[00:04:09] Councilor Mike Clark: When you say Tenant Hotline, you’re talking about Democratic Party folks that work at the Springfield Eugene Tenant Association?
[00:04:16] Will Dowdy (Community Development Director): We have a contract with SETA, that’s—
[00:04:19] Councilor Mike Clark: That’s what I’m talking about—who have an interest, politically and otherwise, in not giving you the information that we’re talking about.
[00:04:26] Will Dowdy (Community Development Director): I would say that we…
[00:04:29] Councilor Mike Clark: They’re the ones who brought up this in the renter protections, in the first place.
[00:04:34] Will Dowdy (Community Development Director): We’re talking about the same group. We’re talking about them differently and we will work with them to get any information that they can provide on numbers.
[00:04:45] Councilor Mike Clark: I hope you will search for an objective means of data that show the number of people evicted based on this. I don’t know how we’ll do an evaluation at some future point about its success or failure without objective data that doesn’t come from the people who were advocating this for months in the first place, as the mayor mentioned, since 2018.
I appreciate anything you can do. Thank you.
[00:05:15] Councilor Greg Evans: Question for staff: As part of the review, are we going to be taking a look at whether or not rentals move from long-term rentals to short-term rentals as a result of this? Would that be one of the measures that we will be looking at, in terms of evaluation, as we move down the line if we pass this tonight and we’re looking two years down the line.
I’ve had some anecdotal and some other conversations with long-term and short term landlords that have said, they may move out of the long-term rental market and towards moving their units into short-term rentals as a result, which would not be good for us in the long run.
[00:06:05] City Manager Sarah Medary: Yeah, we definitely have the ability to track some of the short-term. We’re working through what the measures will need to be. And I’ll probably have a better idea of that in the fall. And I can check in with you. But your motion literally said “a qualitative and quantitative analysis of impacts to renters, landlords and the rental housing market.” So that would, the rental housing market would be, is it shifting from short-term (Okay.)
[00:06:31] Councilor Mike Clark: I suspect doing a head count that this will pass. City Manager, I know I’ve heard the comments tonight. I suspect that Councilor Evans is correct. I’ve counseled a number of people that I work with, who are rental owners, that it is a wiser move and probably a greater financial advantage to have an Airbnb than a long-term rental in Eugene.

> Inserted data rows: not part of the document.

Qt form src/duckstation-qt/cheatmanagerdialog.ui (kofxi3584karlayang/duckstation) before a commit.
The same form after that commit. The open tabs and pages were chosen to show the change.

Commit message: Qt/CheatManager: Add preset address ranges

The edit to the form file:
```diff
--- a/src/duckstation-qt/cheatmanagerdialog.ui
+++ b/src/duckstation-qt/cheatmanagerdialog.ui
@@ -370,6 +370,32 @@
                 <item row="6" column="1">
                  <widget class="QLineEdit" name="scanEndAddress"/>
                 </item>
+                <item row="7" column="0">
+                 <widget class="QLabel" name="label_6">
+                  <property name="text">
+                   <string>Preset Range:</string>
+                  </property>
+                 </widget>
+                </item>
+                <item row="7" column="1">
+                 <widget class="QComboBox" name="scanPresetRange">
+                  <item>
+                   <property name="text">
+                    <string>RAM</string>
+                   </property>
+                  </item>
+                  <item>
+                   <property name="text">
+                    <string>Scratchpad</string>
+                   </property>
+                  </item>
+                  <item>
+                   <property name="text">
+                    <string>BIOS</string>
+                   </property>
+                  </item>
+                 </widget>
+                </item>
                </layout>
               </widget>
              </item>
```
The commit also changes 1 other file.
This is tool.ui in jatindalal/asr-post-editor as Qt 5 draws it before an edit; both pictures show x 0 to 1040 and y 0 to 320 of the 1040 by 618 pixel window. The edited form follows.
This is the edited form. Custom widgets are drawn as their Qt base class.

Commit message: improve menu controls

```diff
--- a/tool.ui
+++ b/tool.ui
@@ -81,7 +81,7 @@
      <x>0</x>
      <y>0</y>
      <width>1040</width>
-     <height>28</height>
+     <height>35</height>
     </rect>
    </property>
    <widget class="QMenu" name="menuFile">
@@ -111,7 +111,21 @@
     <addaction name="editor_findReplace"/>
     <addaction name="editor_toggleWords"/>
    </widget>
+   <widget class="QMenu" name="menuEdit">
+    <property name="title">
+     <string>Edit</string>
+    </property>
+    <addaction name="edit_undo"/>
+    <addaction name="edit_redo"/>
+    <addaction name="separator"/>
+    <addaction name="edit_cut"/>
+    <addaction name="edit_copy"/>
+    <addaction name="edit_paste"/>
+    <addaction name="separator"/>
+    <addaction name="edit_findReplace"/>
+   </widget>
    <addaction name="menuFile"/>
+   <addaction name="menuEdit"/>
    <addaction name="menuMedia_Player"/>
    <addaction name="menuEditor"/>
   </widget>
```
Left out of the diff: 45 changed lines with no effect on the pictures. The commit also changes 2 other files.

[00:06:55] I suspect that we’re going to see a quite a lot of evictions happen in the interim time between this passage and when it takes effect. My understanding of that is 30 days. Am I right? (Yeah, that’s correct.) So I certainly hope we have some manner to capture how many evictions take place between now and the next 30 days, because I think it will be absolutely substantial, that people will want to move on this before they have the liability to pay the two months’ worth of relocation assistance. And I think those numbers won’t be small in this community.

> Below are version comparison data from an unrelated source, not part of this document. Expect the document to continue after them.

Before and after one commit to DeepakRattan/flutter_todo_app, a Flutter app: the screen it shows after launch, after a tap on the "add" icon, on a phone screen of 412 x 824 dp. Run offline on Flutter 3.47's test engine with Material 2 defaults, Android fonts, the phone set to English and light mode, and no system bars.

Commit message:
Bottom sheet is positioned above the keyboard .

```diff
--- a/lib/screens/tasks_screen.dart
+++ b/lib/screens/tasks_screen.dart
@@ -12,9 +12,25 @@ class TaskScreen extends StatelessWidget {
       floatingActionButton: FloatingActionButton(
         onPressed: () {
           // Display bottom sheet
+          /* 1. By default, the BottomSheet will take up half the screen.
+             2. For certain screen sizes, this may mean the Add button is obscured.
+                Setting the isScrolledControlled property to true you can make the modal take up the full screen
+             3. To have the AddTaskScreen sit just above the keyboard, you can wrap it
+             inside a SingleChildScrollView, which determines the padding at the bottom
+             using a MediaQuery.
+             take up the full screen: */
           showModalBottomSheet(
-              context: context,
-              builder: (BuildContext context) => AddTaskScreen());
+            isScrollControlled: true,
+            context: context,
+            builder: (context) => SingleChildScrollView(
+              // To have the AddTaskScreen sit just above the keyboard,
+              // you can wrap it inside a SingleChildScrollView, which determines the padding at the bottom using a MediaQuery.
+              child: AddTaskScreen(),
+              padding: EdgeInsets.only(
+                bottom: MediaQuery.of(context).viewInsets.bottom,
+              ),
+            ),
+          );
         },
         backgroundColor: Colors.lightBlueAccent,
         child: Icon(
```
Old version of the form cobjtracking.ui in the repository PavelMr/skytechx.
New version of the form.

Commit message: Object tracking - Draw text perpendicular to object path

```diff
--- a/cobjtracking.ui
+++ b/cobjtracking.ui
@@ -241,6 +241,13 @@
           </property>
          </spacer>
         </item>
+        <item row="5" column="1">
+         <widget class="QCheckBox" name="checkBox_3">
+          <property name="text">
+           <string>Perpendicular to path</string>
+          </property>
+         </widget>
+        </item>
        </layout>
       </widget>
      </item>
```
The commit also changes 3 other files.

[00:07:36] So, I think we’re putting a bunch of people out of their homes tonight, if we pass this.
[00:07:40] Mayor Lucy Vinis: All right. Thank you. With that, the motion is on the table. All in favor: five. Opposed: two. So that passes.
[00:07:50] John Q: Mike Clark suggests the city is paying Lane County Democrats to measure the results of their own policies. Monday night, renter protection becomes the third issue approved by the city council despite significant public opposition. Two of those high-profile decisions were recently sent back for rework. A controversial effort to extend middle housing mandates just got sent back by a court. The council also reversed a ban that would have affected NW Natural.
Mike Clark predicts renter protection will be the next council decision to get sent back. He wants independent reporting of evictions, which he predicts will soar in the next 30 days.